Bream returned to campus and set about running not only the football training staff, but the athletic training staff for all of Penn State. He leads a staff of 29 certified athletic trainers — 18 of them full-time, with 11 grad assistants – and is quick to credit his team’s success to a strong group of associate directors. Penn State’s training staff includes upwards to 60 undergraduate students and, in total, Bream’s team attends to over 1,000 students – 900 student-athletes, including 31 varsity teams, as well as two rugby squads, and the dance and cheering squads. His staff also holds a weekly clinic for Blue Band members.
“When people say trainer, they don’t know what we do,” said Bream. “It’s always been my passion, in part because we’re the only allied health professional that takes care of an athlete preventatively, plus provides immediate care and rehabilitation. We go through all of those domains. That’s what’s fun about it – and it’s all for athletes.”
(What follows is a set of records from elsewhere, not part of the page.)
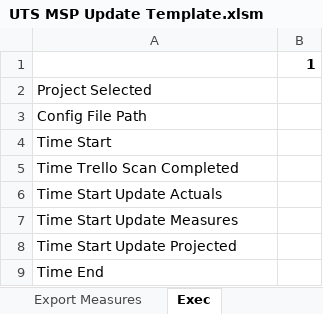
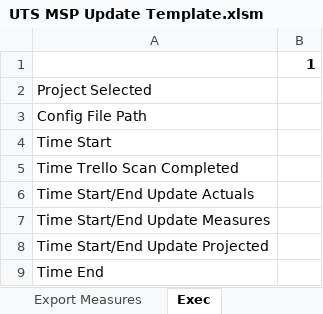
Before and after one commit to openstax/work-management, an Excel workbook: Deploy/UTS MSP Update Template.xlsm, sheet Exec, drawn as a sheet; values as stored, in another font and other column widths than the file's, no borders; charts and pictures not drawn; the diff names each change by its address in the sheet, - before the commit and + after, or states it on an @@ line.

```diff
--- a/Deploy/UTS MSP Update Template.xlsm (sheet Exec)
+++ b/Deploy/UTS MSP Update Template.xlsm (sheet Exec)
-A6: Time Start Update Actuals
+A6: Time Start/End Update Actuals
-A7: Time Start Update Measures
+A7: Time Start/End Update Measures
-A8: Time Start Update Projected
+A8: Time Start/End Update Projected
```
Also changed, not shown: JiraInteraction/UTS MSP Update Template.xlsm, 3 other files.
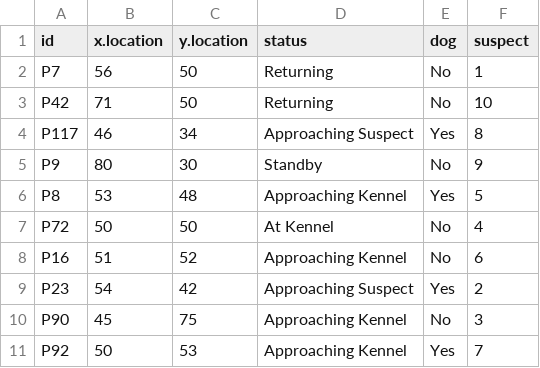
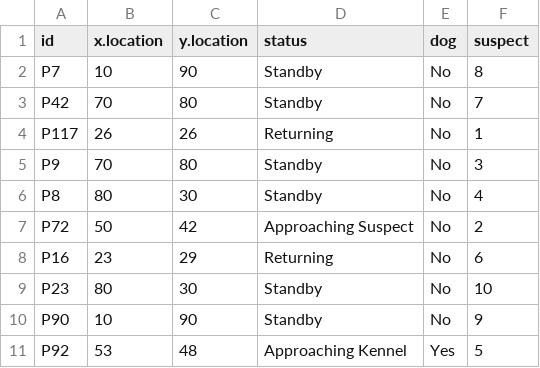
Before and after one commit to goodhoon/Police-Chasing-Suspects-Program, a CSV file: police-output.csv, drawn as a sheet.

Commit message:
Police Chasing Suspects Program

```diff
--- a/police-output.csv
+++ b/police-output.csv
@@ -1,11 +1,11 @@
 id,x.location,y.location,status,dog,suspect
-P7,56,50,Returning,No,1
-P42,71,50,Returning,No,10
-P117,46,34,Approaching Suspect,Yes,8
-P9,80,30,Standby,No,9
-P8,53,48,Approaching Kennel,Yes,5
-P72,50,50,At Kennel,No,4
-P16,51,52,Approaching Kennel,No,6
-P23,54,42,Approaching Suspect,Yes,2
-P90,45,75,Approaching Kennel,No,3
-P92,50,53,Approaching Kennel,Yes,7
+P7,10,90,Standby,No,8
+P42,70,80,Standby,No,7
+P117,26,26,Returning,No,1
+P9,70,80,Standby,No,3
+P8,80,30,Standby,No,4
+P72,50,42,Approaching Suspect,No,2
+P16,23,29,Returning,No,6
+P23,80,30,Standby,No,10
+P90,10,90,Standby,No,9
+P92,53,48,Approaching Kennel,Yes,5
```
Also changed, not shown: suspects-output.csv, 3 other files.
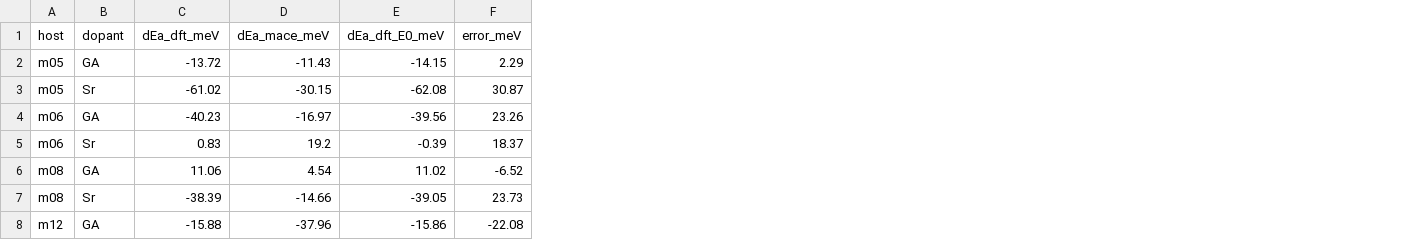
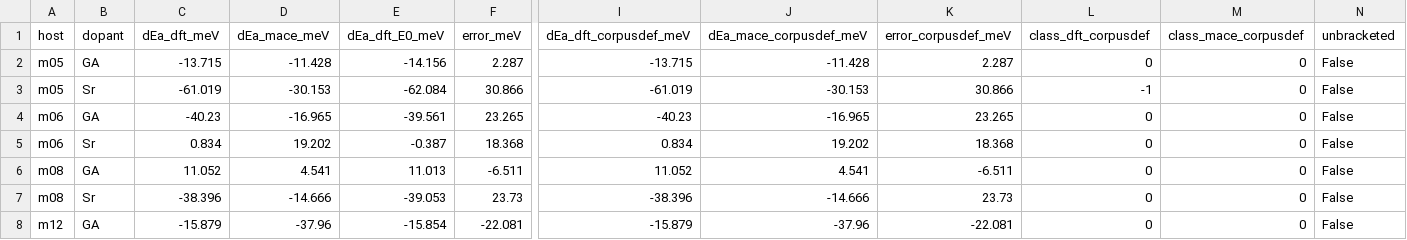
Before and after one commit to dongzhaohe321418-lab/perovskite-screening, a CSV file: results/objective2/dopant_shell/figures/source_data/wp2b_pairs.csv, drawn as a sheet; only a part is shown, gaps mark what is left out; the diff covers the shown part only; the diff names each change by its address in the sheet, - before the commit and + after, or states it on an @@ line.

```diff
--- a/results/objective2/dopant_shell/figures/source_data/wp2b_pairs.csv
+++ b/results/objective2/dopant_shell/figures/source_data/wp2b_pairs.csv
+column I (dEa_dft_corpusdef_meV), rows 2-8: -13.715 | -61.019 | -40.23 | 0.834 | 11.052 | -38.396 | -15.879
+column J (dEa_mace_corpusdef_meV), rows 2-8: -11.428 | -30.153 | -16.965 | 19.202 | 4.541 | -14.666 | -37.96
+column K (error_corpusdef_meV), rows 2-8: 2.287 | 30.866 | 23.265 | 18.368 | -6.511 | 23.73 | -22.081
+column L (class_dft_corpusdef), rows 2-8: 0 | -1 | 0 | 0 | 0 | 0 | 0
+column M (class_mace_corpusdef), rows 2-8: all 0
+column N (unbracketed), rows 2-8: all False
-C2 (dEa_dft_meV): -13.72
+C2 (dEa_dft_meV): -13.715
-D2 (dEa_mace_meV): -11.43
+D2 (dEa_mace_meV): -11.428
-E2 (dEa_dft_E0_meV): -14.15
+E2 (dEa_dft_E0_meV): -14.156
-F2 (error_meV): 2.29
+F2 (error_meV): 2.287
-C3 (dEa_dft_meV): -61.02
+C3 (dEa_dft_meV): -61.019
-D3 (dEa_mace_meV): -30.15
+D3 (dEa_mace_meV): -30.153
-E3 (dEa_dft_E0_meV): -62.08
+E3 (dEa_dft_E0_meV): -62.084
-F3 (error_meV): 30.87
+F3 (error_meV): 30.866
-D4 (dEa_mace_meV): -16.97
+D4 (dEa_mace_meV): -16.965
-E4 (dEa_dft_E0_meV): -39.56
+E4 (dEa_dft_E0_meV): -39.561
-F4 (error_meV): 23.26
+F4 (error_meV): 23.265
-C5 (dEa_dft_meV): 0.83
+C5 (dEa_dft_meV): 0.834
-D5 (dEa_mace_meV): 19.2
+D5 (dEa_mace_meV): 19.202
-E5 (dEa_dft_E0_meV): -0.39
+E5 (dEa_dft_E0_meV): -0.387
-F5 (error_meV): 18.37
+F5 (error_meV): 18.368
-C6 (dEa_dft_meV): 11.06
+C6 (dEa_dft_meV): 11.052
-D6 (dEa_mace_meV): 4.54
+D6 (dEa_mace_meV): 4.541
-E6 (dEa_dft_E0_meV): 11.02
+E6 (dEa_dft_E0_meV): 11.013
-F6 (error_meV): -6.52
+F6 (error_meV): -6.511
-C7 (dEa_dft_meV): -38.39
+C7 (dEa_dft_meV): -38.396
-D7 (dEa_mace_meV): -14.66
+D7 (dEa_mace_meV): -14.666
-E7 (dEa_dft_E0_meV): -39.05
+E7 (dEa_dft_E0_meV): -39.053
-C8 (dEa_dft_meV): -15.88
+C8 (dEa_dft_meV): -15.879
-E8 (dEa_dft_E0_meV): -15.86
+E8 (dEa_dft_E0_meV): -15.854
-F8 (error_meV): -22.08
+F8 (error_meV): -22.081
```
Also changed, not shown: 36 edited cells elsewhere in this file, results/objective2/dopant_shell/figures/source_data/wp2b_bands.csv, 10 other files.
Bream is in an increasingly unique dual role as a trainer, with football, as well as being an administrator. What he likes best, he said, is being hands-on.
“The one thing I learned from Jim Hochberg is that you have to put your hands on the athletes you are working with every day,” Bream said. “Anybody can say, ‘Go get in the whirlpool’ or ‘Get an ice bag.’ But you have to put your hands on them to have an idea of what is going on. That and the Golden Rule. We learned that here. I want to take care of them like I would want my daughters taken care of. You need to keep that in mind.”
These days, the issues that Bream and his team face most with college athletes involve mental health, proper diet and adequate sleep. The basics.
“Our goal is fairly simple, but incredibly complex,” he said. “Give the best possible care to student-athletes, support our coaches in any way we can and educate our students.”
Change has been rapid-fire since Bream returned to campus four years ago. Which, he said, makes his mission as a Penn Stater all the more important: “It’s us. It’s our place. It’s our job to teach that.”
A VIEW TO LIVE FOR
Sixteen-hour days don’t diminish that drive. Or responsibility. Or the appreciation. During 7-on-7 football camp a few weeks ago, Bream was out in the Penn State intramural fields, ostensibly watching the games.
In reality, though, he was admiring the view.
“I took a minute and looked around,” Bream said. “There was Beaver Stadium, the BJC, Holuba, Pegula. Across campus there was Old Main and the law school building was nearby.
“And as I was standing there, there were some student athletic trainers standing beside me. It was a beautiful evening and it hit me. I realized how lucky I was.”